Mushroom Fried Rice with Pu-erh Tea

In May, we partnered with Chef Dalia David to create a Mushroom Fried Rice recipe using our Smoky Pu-erh (2017), the "smoky whisky" tea.

This recipe was showcased during our weekly Friday Instagram LIVE session with Chef Dalia as our guest. For some of the highlights from this session, please see below.

I am a sommelier, not a chef. But Chef Dalia made this recipe so easy that she said it would take her 5 minutes to make this fried rice!

Given how forgiving this recipe is, we recommend you try this recipe as your first-ever cooking with tea experience. 

Ingredient List

  • Smoky Pu-erh (2017) (2 tbsp soaked leaves, 1/4 cup brewed)
  • Rice (cooked al dente, 1 cup)
  • Morel mushrooms (or shiitake or oyster mushrooms, roughly chopped, 1 cup)
  • Ginger (crushed or paste, 2 tbsp)
  • Scallion (chopped, 1/4 cup)
  • Egg (scrambled, 1 egg)
  • Soy sauce or tamari (to taste)
  • Rice vinegar (1 dash)
  • White or black pepper (to taste)
  • Maple syrup (or brown sugar or agave, to taste)
  • Toasted sesame oil (1 tbsp, for the pan)

Step-by-Step How to Make it

  1. Heat a tablespoon of toasted sesame oil in a saucepan on medium-high.
  2. Lower the heat. Roughly chop mushrooms.
  3. Add about a tablespoon of ginger into the saucepan and allow it to caramelize.
  4. Sauté the mushroom after the paste has browned. Cook for a few minutes until the mushrooms are soft and chewy.
  5. Add rice to the saucepan.
  6. Add eggs to the saucepan. Add salt and pepper to taste.
  7. Then, add half a tablespoon of Smoky Pu-erh (2017). Chop the tea leaves or add the full leaves based on preference.
  8. Add soy sauce and more toasted sesame oil to taste. Mix to combine.
  9. Add scallions to the saucepan. Add a few drops of rice vinegar to enhance flavor. Add a dash of maple syrup. Mix to combine.
  10. Taste as you go. Add more of the ingredients based on preference.
  11. Serve!

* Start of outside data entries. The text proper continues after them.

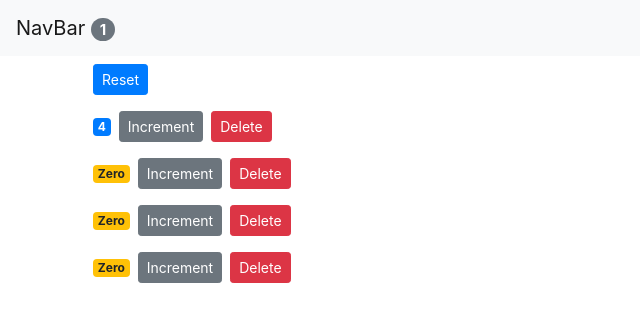
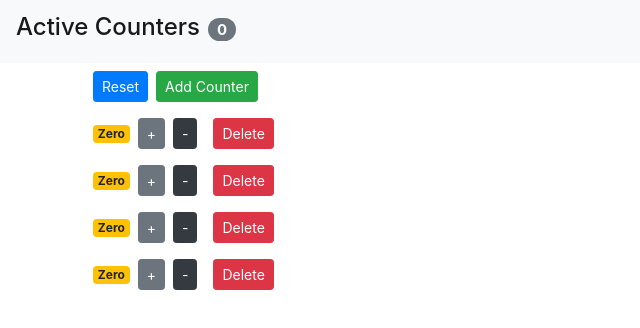
Before and after one commit to antiformio/react-simple-app, a React (Create React App) app: page / in a window 1280 px wide. Shown: the top 328 px of the page, without its empty margins (0-640 px from the left). Built offline with nearby package versions, Linux system fonts and the light colour scheme.

Commit message:
Adds decrement handler. Adds create counters handler

```diff
--- a/src/App.js
+++ b/src/App.js
@@ -6,7 +6,7 @@ import Counters from "./components/counters";
 
 function App() {
   const [counters, setCounters] = useState([
-    { id: 1, value: 4 },
+    { id: 1, value: 0 },
     { id: 2, value: 0 },
     { id: 3, value: 0 },
     { id: 4, value: 0 },
@@ -50,6 +50,24 @@ function App() {
     );
   };
 
+  const handleDecrement = (counterToBeUpdated) => {
+    setCounters(
+      counters.map((counter) =>
+        counter.id === counterToBeUpdated.id && counterToBeUpdated.value > 0
+          ? { ...counter, value: counter.value - 1 }
+          : counter
+      )
+    );
+  };
+
+  const handleAdd = () => {
+    // Concat does not change the original array, instead IT RETURNS A NEW ONE
+    //  This is the proper way to use setState, we should NEVER
+    //    modify state directly.
+    const lastId = counters[counters.length - 1].id;
+    setCounters(counters.concat({ id: lastId + 1, value: 0 }));
+  };
+
   return (
     <React.StrictMode>
       <Navbar
@@ -63,6 +81,8 @@ function App() {
           onReset={handleReset}
           onIncrement={handleIncrement}
           onDelete={handleDelete}
+          onAdd={handleAdd}
+          onDecrement={handleDecrement}
         />
       </main>
     </React.StrictMode>
--- /dev/null
+++ b/src/Counters.css
@@ -0,0 +1,4 @@
+/* .counters {
+  display: flex;
+  flex-direction: row;
+} */
--- /dev/null
+++ b/src/Navbar.css
@@ -0,0 +1,4 @@
+.organize {
+  display: flex !important;
+  align-items: baseline;
+}
--- a/src/components/counter.jsx
+++ b/src/components/counter.jsx
@@ -1,6 +1,6 @@
 import React, { useState, useEffect } from "react";
 
-function Counter({ counter, onDelete, onIncrement }) {
+function Counter({ counter, onDelete, onIncrement, onDecrement }) {
   function getBadgeClasses() {
     let classes = "badge m-2 badge-";
     classes += counter.value === 0 ? "warning" : "primary";
@@ -18,7 +18,13 @@ function Counter({ counter, onDelete, onIncrement }) {
         onClick={() => onIncrement(counter)}
         className="btn btn-secondary btn-sm"
       >
-        Increment
+        +
+      </button>
+      <button
+        onClick={() => onDecrement(counter)}
+        className="btn btn-dark btn-sm m-2"
+      >
+        -
       </button>
       <button
         onClick={() => onDelete(counter.id)}
--- a/src/components/counters.jsx
+++ b/src/components/counters.jsx
@@ -1,11 +1,22 @@
 import React from "react";
 import Counter from "./counter";
+import "../Counters.css";
 
-function Counters({ counters, onDelete, onIncrement, onReset }) {
+function Counters({
+  counters,
+  onDelete,
+  onIncrement,
+  onDecrement,
+  onReset,
+  onAdd,
+}) {
   return (
-    <div>
+    <div className="counters">
       <button onClick={() => onReset()} className="btn btn-primary btn-sm m-2">
         Reset
+      </button>
+      <button onClick={() => onAdd()} className="btn btn-success btn-sm">
+        Add Counter
       </button>
       {counters.map((counter) => (
         <Counter
@@ -13,6 +24,7 @@ function Counters({ counters, onDelete, onIncrement, onReset }) {
           counter={counter}
           onDelete={onDelete}
           onIncrement={onIncrement}
+          onDecrement={onDecrement}
         />
       ))}
     </div>
--- a/src/components/navbar.jsx
+++ b/src/components/navbar.jsx
@@ -1,11 +1,12 @@
 import React, { useState } from "react";
+import "../Navbar.css";
 
 function NavBar({ totalCountersGreaterThanZero }) {
   return (
     <nav className="navbar navbar-light bg-light">
-      <a className="navbar-brand" href="#">
-        NavBar{" "}
-        <span className="badge badge-pill badge-secondary">
+      <a className="navbar-brand organize" href="#">
+        <h4>Active Counters </h4>
+        <span className="badge badge-pill badge-secondary ml-2">
           {totalCountersGreaterThanZero}
         </span>
       </a>
```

Please note that these step-by-step instructions were written based on Chef Dali's demo and were not directly written by the chef. 

The tea leaves taste like very chewy spinach, vegetal, cooked greens. And they hold well so that when you chew them, you keep tasting the green leaf along with the soy, ginger, rice vinegar. A wonderful flavor combination

Q&A from our Instagram LIVE session with Chef Dalia David

Ashley: How do you choose tea for cooking?

Given the choice between Smoky Pu-erh (2017) and Yiwu Wild Lao Raw Pu-erh (2018), why did you decide to use the Smoky Pu-erh (2017) for this fried rice recipe?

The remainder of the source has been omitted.